▶ _Required action_
Entries follow. Return each line that contains the word "서울시가".

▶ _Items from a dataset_
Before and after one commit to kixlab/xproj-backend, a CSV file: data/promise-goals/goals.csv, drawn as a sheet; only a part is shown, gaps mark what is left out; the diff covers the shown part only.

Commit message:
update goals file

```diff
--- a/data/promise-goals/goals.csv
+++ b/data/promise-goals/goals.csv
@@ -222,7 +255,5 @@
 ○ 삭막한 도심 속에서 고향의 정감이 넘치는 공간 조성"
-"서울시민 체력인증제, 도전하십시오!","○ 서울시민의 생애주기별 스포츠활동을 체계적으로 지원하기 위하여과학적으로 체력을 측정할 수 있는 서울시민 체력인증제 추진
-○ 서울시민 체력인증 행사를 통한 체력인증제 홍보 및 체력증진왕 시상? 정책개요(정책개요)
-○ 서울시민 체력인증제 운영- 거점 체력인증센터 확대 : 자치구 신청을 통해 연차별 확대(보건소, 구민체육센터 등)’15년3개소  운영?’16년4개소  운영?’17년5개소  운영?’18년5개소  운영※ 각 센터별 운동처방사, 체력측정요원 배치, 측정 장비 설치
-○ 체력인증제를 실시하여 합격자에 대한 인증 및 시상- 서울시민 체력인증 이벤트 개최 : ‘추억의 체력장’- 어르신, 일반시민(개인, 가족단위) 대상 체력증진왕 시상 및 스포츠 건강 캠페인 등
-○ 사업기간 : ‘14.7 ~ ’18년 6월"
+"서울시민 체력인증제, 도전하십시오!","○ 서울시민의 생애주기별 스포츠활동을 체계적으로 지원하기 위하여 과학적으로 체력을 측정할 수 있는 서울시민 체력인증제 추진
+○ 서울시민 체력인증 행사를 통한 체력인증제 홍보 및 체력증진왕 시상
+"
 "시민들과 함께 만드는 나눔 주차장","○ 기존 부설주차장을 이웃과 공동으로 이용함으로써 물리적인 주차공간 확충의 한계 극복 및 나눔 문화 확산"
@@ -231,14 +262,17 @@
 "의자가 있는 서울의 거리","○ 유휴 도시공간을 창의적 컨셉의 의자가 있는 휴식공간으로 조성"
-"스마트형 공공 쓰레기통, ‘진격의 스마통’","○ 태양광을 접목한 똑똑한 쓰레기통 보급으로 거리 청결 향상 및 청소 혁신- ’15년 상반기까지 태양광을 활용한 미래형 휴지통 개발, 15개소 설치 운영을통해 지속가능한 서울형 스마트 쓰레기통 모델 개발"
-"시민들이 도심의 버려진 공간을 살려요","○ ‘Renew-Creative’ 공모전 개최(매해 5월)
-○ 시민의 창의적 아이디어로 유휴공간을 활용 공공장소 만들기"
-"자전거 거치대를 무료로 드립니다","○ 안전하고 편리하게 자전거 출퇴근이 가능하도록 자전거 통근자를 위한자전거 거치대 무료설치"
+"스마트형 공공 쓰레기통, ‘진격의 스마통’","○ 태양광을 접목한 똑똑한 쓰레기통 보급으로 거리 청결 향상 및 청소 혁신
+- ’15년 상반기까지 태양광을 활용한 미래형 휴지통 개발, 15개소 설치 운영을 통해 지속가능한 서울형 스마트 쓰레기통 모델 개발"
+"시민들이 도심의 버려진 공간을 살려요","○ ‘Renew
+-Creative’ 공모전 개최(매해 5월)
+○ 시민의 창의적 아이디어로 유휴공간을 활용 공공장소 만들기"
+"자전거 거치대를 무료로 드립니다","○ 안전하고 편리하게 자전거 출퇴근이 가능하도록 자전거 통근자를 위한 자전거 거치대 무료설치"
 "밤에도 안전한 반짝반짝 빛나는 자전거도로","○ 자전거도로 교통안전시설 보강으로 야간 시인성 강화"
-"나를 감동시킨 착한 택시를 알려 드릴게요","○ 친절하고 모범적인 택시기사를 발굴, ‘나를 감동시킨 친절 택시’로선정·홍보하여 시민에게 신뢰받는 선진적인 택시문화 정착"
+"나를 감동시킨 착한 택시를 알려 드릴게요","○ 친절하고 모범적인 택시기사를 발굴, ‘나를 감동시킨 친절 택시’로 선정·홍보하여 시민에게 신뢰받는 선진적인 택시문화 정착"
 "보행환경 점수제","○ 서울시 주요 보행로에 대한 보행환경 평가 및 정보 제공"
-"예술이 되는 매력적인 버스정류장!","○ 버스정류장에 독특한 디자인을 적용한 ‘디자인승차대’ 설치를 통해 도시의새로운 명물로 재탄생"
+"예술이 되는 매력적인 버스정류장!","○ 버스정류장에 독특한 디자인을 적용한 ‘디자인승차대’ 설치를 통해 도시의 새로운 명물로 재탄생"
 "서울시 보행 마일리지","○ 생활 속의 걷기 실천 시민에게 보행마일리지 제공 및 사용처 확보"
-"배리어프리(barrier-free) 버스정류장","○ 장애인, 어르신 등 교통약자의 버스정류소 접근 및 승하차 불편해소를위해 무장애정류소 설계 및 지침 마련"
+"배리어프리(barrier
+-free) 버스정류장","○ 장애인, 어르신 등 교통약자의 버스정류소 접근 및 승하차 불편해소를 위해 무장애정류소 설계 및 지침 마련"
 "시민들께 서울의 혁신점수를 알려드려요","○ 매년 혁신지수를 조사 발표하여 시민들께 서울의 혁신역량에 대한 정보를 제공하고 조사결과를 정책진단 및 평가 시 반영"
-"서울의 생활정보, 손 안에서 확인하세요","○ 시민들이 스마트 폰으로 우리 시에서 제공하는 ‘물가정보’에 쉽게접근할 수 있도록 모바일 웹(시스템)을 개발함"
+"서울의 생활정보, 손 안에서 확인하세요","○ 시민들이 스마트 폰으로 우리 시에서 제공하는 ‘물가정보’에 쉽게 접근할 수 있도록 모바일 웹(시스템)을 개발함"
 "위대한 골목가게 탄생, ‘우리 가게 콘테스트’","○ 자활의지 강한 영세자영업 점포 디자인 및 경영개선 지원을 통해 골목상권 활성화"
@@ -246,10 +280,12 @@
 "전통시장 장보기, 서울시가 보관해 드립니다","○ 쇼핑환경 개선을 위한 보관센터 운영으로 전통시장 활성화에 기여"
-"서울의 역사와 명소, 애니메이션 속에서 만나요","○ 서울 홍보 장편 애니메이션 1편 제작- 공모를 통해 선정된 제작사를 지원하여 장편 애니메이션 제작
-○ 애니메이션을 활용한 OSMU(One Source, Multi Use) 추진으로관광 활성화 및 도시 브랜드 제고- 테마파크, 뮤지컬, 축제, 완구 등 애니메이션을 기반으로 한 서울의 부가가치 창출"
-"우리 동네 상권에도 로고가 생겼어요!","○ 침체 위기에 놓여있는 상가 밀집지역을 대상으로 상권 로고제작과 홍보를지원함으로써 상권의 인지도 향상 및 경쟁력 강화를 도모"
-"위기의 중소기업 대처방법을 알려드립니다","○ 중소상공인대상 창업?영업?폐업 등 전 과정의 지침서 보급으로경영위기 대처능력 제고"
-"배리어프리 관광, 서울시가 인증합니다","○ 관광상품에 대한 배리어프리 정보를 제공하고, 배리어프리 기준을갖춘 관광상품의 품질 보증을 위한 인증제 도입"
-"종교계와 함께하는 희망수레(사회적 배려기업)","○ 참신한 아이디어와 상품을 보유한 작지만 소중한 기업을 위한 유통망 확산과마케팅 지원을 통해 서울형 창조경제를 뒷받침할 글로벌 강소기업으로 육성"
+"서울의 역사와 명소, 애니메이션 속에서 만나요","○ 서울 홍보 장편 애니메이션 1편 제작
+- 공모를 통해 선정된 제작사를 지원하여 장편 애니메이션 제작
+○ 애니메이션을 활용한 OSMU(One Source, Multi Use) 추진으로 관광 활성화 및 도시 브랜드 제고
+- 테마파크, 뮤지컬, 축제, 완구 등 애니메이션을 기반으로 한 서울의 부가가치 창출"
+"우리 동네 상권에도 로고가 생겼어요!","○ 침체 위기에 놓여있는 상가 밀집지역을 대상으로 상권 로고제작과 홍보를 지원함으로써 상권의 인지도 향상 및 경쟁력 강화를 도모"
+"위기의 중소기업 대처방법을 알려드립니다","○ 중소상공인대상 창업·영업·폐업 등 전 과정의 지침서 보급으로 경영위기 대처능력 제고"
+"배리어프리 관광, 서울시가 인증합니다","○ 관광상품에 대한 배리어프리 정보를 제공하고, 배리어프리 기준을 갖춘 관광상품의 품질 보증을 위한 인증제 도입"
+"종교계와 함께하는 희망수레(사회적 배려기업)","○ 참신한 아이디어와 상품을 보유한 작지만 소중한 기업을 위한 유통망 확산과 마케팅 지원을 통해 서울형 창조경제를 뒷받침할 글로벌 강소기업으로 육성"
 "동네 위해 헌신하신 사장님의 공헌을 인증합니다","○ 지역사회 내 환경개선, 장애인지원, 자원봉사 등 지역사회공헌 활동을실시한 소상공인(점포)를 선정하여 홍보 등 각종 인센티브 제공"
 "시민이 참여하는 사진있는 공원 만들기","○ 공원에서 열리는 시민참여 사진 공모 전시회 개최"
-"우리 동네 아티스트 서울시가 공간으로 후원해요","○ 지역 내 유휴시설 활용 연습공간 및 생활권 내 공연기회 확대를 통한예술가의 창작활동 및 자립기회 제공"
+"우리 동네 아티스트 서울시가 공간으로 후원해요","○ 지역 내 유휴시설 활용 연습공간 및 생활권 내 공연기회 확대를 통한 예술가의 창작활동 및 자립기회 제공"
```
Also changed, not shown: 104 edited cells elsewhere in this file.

▶ _Finished exercise_
 "전통시장 장보기, 서울시가 보관해 드립니다","○ 쇼핑환경 개선을 위한 보관센터 운영으로 전통시장 활성화에 기여"
-"배리어프리 관광, 서울시가 인증합니다","○ 관광상품에 대한 배리어프리 정보를 제공하고, 배리어프리 기준을갖춘 관광상품의 품질 보증을 위한 인증제 도입"
+"배리어프리 관광, 서울시가 인증합니다","○ 관광상품에 대한 배리어프리 정보를 제공하고, 배리어프리 기준을 갖춘 관광상품의 품질 보증을 위한 인증제 도입"
-"우리 동네 아티스트 서울시가 공간으로 후원해요","○ 지역 내 유휴시설 활용 연습공간 및 생활권 내 공연기회 확대를 통한예술가의 창작활동 및 자립기회 제공"
+"우리 동네 아티스트 서울시가 공간으로 후원해요","○ 지역 내 유휴시설 활용 연습공간 및 생활권 내 공연기회 확대를 통한 예술가의 창작활동 및 자립기회 제공"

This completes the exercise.